WHAT THIS TASK INVOLVES -
In the material below, how many lines include the word "screen"? Write only the number.

RECORDS SUPPLIED -
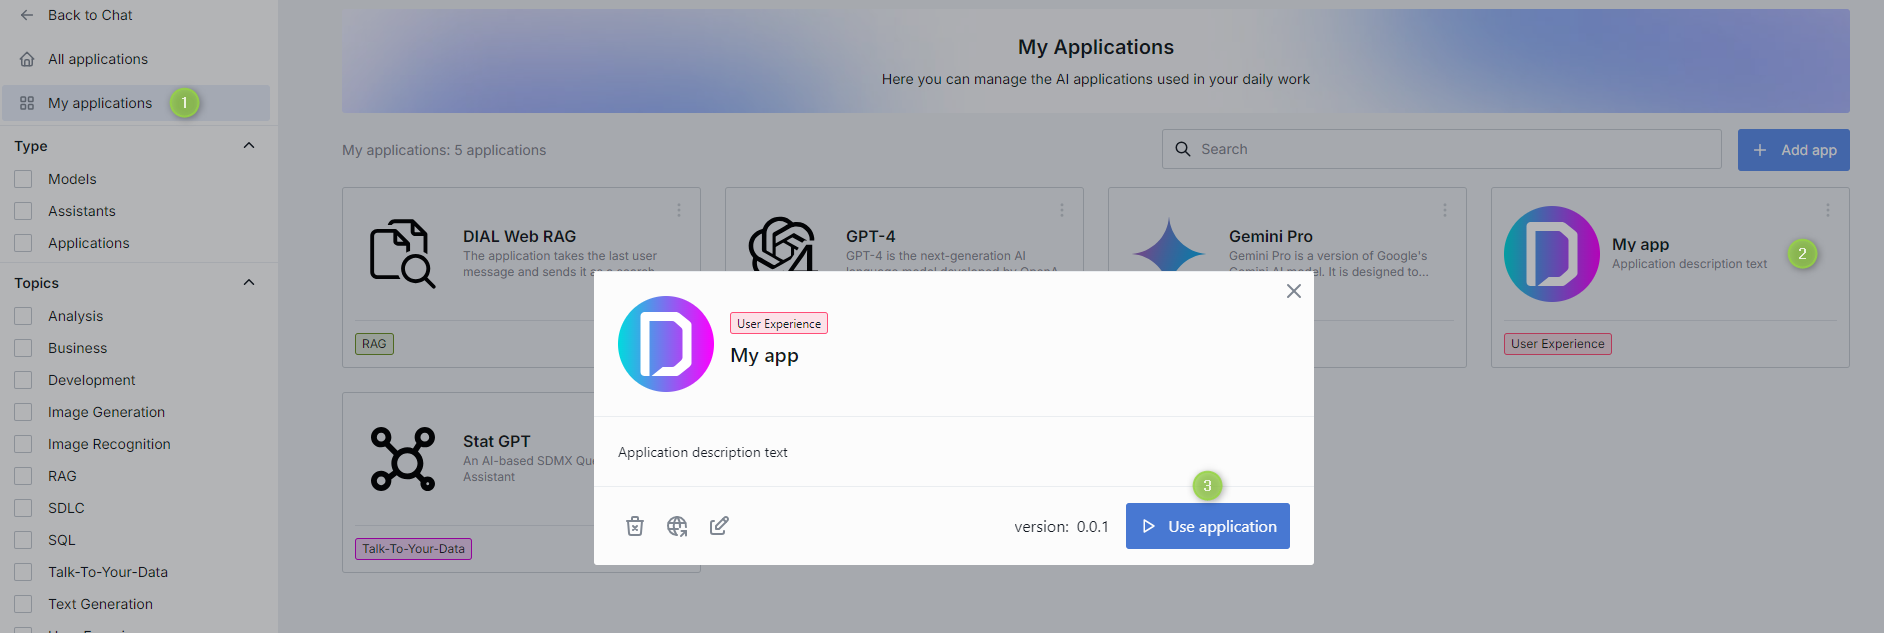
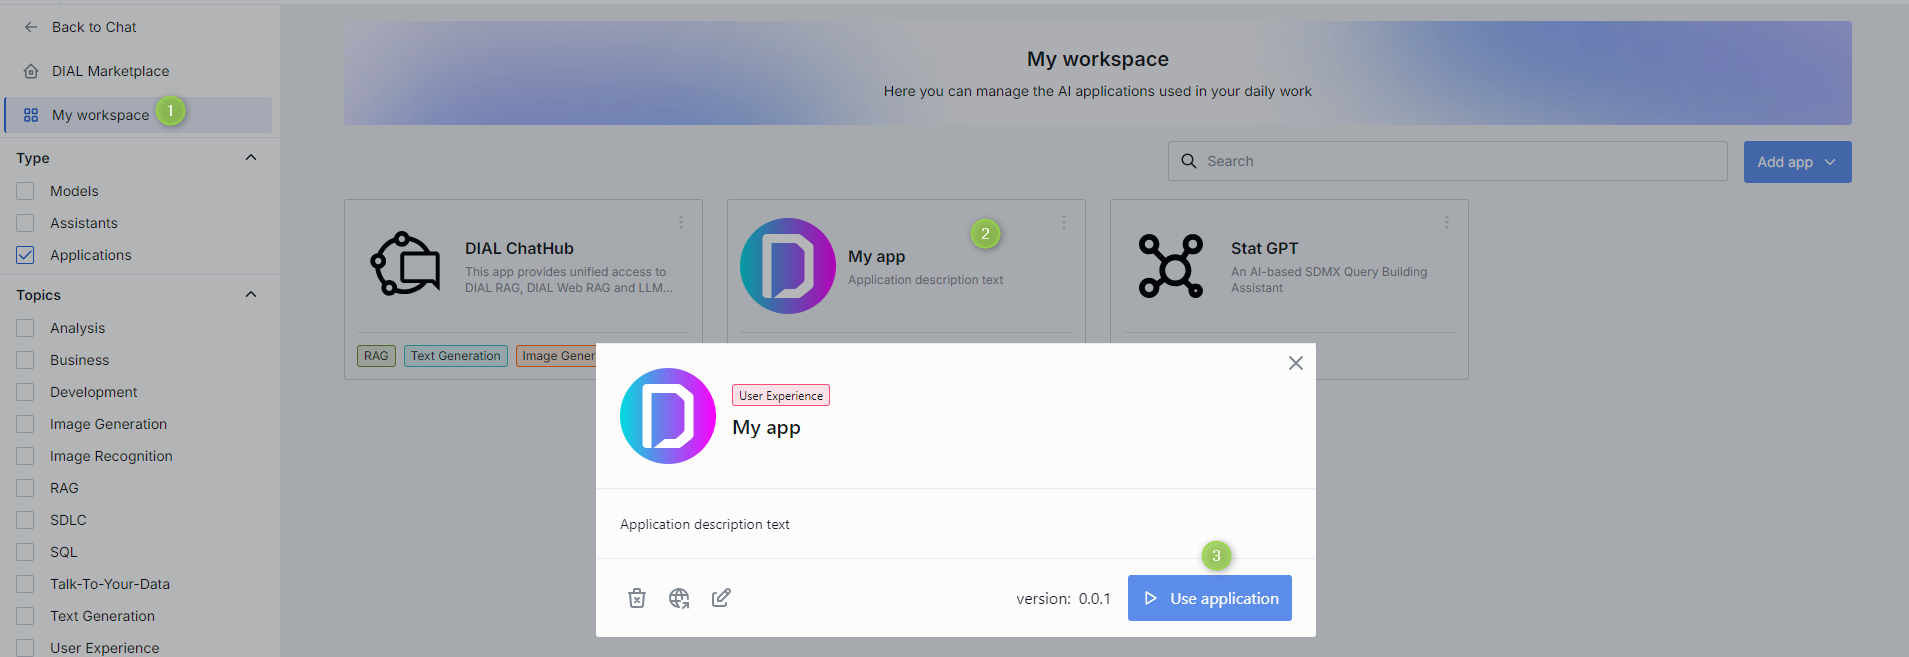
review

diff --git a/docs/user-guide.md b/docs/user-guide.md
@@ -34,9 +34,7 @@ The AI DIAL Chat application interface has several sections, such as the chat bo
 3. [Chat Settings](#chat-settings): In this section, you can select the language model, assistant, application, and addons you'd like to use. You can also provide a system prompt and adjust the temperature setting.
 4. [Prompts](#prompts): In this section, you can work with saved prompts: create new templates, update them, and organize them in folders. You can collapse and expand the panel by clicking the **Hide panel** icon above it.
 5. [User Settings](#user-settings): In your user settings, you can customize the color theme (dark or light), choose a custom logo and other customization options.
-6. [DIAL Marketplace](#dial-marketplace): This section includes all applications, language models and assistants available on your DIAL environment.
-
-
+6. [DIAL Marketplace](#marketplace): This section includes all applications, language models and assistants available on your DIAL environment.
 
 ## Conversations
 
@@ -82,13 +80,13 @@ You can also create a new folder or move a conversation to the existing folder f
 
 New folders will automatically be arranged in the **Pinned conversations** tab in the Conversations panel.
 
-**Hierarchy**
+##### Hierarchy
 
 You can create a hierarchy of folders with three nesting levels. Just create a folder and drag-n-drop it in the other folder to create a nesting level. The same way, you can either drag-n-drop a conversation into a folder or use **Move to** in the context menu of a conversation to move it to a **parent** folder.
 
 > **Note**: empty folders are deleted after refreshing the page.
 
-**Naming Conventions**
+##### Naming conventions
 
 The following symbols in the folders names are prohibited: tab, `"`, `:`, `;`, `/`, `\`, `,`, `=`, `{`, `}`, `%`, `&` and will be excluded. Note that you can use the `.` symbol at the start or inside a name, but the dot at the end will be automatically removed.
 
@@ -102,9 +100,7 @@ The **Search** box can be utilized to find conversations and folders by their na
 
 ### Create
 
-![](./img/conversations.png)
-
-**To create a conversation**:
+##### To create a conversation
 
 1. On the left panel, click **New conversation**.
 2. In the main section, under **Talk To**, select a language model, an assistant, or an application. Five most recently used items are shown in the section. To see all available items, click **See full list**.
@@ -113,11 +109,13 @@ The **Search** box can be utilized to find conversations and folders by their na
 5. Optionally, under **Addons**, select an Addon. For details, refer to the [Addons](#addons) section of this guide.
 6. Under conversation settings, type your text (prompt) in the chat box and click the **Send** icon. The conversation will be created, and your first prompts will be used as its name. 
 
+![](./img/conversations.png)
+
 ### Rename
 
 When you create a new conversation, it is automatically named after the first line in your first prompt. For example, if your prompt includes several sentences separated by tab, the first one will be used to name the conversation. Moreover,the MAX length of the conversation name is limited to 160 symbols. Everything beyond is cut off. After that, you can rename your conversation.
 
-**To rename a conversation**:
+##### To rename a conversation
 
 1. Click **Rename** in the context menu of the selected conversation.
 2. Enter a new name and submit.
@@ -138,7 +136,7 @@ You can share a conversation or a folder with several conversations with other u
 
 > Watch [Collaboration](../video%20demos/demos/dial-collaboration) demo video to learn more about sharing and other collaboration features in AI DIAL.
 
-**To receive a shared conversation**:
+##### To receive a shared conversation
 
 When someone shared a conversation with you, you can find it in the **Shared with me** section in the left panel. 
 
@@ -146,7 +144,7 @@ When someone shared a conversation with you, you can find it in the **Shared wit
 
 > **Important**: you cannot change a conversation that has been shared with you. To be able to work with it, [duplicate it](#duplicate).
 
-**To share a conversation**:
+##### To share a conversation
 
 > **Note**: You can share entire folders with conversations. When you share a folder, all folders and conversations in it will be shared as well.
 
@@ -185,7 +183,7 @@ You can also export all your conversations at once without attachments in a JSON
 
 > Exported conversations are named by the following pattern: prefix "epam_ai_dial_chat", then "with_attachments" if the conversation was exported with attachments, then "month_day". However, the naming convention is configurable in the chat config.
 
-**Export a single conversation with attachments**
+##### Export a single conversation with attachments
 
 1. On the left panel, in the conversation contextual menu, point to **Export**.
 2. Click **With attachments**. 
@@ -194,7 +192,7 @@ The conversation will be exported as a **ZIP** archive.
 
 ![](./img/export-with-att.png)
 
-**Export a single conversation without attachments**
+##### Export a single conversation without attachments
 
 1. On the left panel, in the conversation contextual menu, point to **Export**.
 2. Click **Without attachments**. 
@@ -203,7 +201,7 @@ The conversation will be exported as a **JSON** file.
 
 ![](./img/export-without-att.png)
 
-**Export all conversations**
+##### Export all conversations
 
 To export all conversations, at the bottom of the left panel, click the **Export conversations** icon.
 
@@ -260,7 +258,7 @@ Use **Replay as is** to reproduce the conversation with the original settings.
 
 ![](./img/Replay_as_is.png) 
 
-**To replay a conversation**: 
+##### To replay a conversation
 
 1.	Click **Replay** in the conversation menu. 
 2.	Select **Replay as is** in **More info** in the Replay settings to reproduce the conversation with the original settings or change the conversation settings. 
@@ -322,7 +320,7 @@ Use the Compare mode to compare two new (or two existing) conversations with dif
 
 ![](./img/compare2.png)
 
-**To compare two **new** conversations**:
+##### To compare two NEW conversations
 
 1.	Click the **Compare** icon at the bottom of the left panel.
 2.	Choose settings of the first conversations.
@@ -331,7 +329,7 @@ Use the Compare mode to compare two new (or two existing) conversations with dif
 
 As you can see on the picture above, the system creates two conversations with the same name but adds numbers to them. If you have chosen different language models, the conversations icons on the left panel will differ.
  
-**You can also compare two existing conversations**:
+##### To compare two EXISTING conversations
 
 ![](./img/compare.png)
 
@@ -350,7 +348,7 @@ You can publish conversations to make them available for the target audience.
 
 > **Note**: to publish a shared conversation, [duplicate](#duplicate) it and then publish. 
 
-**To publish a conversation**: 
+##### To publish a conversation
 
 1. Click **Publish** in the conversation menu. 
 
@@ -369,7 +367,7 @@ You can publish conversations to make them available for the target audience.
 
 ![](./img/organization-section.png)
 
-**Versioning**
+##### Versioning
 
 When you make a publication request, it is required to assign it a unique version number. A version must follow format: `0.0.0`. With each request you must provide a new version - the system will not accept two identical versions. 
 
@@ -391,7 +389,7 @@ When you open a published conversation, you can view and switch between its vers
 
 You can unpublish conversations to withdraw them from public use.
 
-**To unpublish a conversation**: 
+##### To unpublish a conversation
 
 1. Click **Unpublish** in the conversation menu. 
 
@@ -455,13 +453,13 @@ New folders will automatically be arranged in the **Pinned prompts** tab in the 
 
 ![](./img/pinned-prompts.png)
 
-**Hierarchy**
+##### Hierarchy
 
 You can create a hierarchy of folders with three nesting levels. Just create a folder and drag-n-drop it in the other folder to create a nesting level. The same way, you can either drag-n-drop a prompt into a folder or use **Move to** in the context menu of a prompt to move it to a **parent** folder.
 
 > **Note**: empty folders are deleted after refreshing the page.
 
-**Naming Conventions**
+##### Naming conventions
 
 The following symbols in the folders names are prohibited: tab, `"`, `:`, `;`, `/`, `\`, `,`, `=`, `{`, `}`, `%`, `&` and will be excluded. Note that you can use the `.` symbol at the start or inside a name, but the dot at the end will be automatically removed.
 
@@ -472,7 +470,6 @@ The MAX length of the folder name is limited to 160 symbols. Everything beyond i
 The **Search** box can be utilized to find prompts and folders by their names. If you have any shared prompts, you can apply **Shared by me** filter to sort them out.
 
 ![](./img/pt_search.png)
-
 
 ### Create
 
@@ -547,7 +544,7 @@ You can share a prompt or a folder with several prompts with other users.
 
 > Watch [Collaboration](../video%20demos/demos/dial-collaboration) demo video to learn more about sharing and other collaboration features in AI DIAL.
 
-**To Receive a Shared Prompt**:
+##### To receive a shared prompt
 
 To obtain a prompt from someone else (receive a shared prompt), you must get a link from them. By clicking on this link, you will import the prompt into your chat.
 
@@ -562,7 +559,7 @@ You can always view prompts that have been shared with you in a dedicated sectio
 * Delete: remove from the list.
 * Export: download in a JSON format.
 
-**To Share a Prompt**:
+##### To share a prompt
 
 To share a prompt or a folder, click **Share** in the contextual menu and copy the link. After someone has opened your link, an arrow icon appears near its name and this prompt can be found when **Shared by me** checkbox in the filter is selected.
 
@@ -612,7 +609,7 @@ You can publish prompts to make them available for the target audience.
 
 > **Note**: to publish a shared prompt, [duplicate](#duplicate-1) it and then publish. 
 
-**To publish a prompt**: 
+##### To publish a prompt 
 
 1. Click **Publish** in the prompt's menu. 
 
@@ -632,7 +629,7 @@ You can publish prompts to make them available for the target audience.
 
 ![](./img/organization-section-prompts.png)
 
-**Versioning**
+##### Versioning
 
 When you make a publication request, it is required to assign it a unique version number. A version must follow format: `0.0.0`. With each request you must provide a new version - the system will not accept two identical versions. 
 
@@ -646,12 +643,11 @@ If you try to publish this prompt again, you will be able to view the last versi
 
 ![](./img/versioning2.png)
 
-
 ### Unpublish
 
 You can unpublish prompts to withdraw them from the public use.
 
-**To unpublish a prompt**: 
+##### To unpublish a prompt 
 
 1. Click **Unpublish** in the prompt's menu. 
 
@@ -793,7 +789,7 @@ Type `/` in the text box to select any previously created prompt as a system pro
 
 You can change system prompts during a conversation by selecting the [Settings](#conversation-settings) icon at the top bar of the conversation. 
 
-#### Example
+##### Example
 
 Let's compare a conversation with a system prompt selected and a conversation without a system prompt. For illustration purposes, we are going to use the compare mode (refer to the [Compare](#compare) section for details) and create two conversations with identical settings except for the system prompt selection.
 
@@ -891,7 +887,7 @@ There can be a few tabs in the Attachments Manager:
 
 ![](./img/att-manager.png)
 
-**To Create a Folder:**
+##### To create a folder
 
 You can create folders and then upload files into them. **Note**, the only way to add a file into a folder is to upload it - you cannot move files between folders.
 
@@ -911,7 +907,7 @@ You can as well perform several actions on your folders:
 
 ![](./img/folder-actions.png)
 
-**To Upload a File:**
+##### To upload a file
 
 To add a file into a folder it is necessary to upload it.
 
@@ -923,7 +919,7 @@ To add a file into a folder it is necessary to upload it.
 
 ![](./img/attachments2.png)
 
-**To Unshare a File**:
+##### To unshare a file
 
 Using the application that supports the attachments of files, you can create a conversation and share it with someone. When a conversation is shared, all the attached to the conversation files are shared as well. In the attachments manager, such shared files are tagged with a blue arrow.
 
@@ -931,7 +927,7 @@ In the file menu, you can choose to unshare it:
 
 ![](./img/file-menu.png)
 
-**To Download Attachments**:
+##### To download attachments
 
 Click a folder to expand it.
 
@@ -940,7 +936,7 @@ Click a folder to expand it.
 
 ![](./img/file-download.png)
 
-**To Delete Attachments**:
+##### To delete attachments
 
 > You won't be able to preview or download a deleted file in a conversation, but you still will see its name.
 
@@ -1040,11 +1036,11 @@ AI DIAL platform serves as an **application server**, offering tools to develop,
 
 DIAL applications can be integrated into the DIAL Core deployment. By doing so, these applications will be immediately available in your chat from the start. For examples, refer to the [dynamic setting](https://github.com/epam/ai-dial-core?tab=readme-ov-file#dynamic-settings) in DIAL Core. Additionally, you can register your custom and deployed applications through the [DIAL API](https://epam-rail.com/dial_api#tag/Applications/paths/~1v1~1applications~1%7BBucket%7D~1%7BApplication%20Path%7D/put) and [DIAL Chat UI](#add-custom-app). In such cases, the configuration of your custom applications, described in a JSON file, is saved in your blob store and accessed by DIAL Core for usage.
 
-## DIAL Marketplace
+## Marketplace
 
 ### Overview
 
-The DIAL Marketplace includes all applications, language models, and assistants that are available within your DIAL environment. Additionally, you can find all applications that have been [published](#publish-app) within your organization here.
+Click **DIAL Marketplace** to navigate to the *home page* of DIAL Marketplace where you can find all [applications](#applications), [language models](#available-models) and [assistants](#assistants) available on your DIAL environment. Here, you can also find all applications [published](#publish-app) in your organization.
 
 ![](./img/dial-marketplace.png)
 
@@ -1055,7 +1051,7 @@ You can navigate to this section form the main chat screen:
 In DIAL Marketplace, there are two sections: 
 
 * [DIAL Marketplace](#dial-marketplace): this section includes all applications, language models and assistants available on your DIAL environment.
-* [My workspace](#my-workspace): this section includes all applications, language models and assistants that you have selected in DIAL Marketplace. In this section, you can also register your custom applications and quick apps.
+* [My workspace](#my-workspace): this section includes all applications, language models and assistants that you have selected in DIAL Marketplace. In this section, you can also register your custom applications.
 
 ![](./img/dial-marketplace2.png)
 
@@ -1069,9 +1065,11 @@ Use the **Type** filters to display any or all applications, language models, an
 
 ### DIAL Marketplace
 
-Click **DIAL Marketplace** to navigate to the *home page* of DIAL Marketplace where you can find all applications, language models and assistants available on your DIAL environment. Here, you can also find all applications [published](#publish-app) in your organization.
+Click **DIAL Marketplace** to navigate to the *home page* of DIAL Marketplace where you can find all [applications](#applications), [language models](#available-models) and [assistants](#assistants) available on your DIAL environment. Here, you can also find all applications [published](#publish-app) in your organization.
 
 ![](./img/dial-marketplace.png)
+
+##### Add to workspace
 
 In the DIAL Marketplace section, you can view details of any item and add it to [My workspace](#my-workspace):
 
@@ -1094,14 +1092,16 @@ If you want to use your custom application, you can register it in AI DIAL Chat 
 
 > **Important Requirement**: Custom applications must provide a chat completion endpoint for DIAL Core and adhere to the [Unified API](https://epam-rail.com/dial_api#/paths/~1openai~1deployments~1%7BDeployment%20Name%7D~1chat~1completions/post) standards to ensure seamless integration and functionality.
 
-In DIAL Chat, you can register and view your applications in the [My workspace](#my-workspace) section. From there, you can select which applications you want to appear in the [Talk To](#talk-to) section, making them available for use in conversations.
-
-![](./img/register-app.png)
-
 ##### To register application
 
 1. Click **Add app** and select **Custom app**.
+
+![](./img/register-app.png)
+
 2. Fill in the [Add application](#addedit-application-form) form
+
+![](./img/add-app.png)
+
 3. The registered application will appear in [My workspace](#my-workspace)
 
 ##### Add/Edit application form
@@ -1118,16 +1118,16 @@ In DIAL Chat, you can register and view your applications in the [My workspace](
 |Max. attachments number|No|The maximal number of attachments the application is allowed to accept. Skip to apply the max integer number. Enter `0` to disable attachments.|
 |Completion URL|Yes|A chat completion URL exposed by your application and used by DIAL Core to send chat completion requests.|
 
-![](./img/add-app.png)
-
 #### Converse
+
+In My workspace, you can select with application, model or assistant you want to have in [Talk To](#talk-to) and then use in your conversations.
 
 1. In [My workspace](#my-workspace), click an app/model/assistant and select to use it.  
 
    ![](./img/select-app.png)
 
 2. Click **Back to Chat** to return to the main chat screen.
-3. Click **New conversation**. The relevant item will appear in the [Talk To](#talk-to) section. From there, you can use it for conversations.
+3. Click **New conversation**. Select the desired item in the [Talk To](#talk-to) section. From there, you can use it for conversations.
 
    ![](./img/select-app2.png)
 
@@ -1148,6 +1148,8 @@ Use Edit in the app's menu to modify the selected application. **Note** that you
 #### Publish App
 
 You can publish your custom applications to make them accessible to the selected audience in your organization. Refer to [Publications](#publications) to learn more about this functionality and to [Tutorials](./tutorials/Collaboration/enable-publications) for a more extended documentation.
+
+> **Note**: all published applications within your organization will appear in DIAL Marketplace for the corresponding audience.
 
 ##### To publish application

---

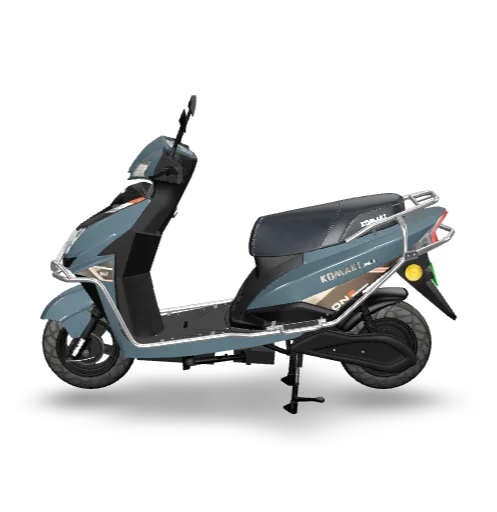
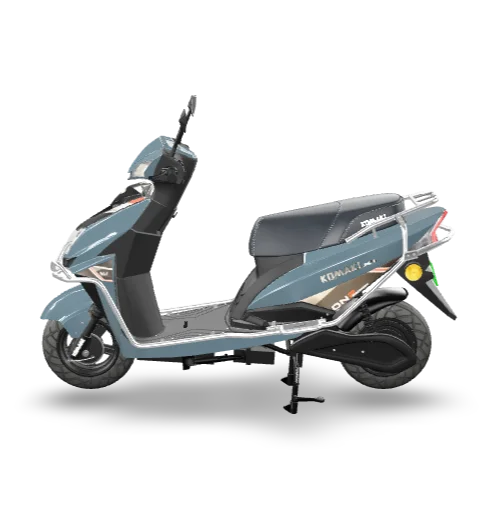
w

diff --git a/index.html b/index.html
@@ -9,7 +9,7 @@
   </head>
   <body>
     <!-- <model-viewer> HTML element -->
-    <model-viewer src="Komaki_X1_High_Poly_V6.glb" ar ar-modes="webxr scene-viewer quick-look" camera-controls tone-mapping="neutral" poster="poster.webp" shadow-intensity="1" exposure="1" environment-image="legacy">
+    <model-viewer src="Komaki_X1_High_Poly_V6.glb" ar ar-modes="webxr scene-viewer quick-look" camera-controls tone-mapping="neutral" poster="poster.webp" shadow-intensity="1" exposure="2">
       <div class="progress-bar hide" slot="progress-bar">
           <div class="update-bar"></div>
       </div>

OUTPUT OF THE TASK -
2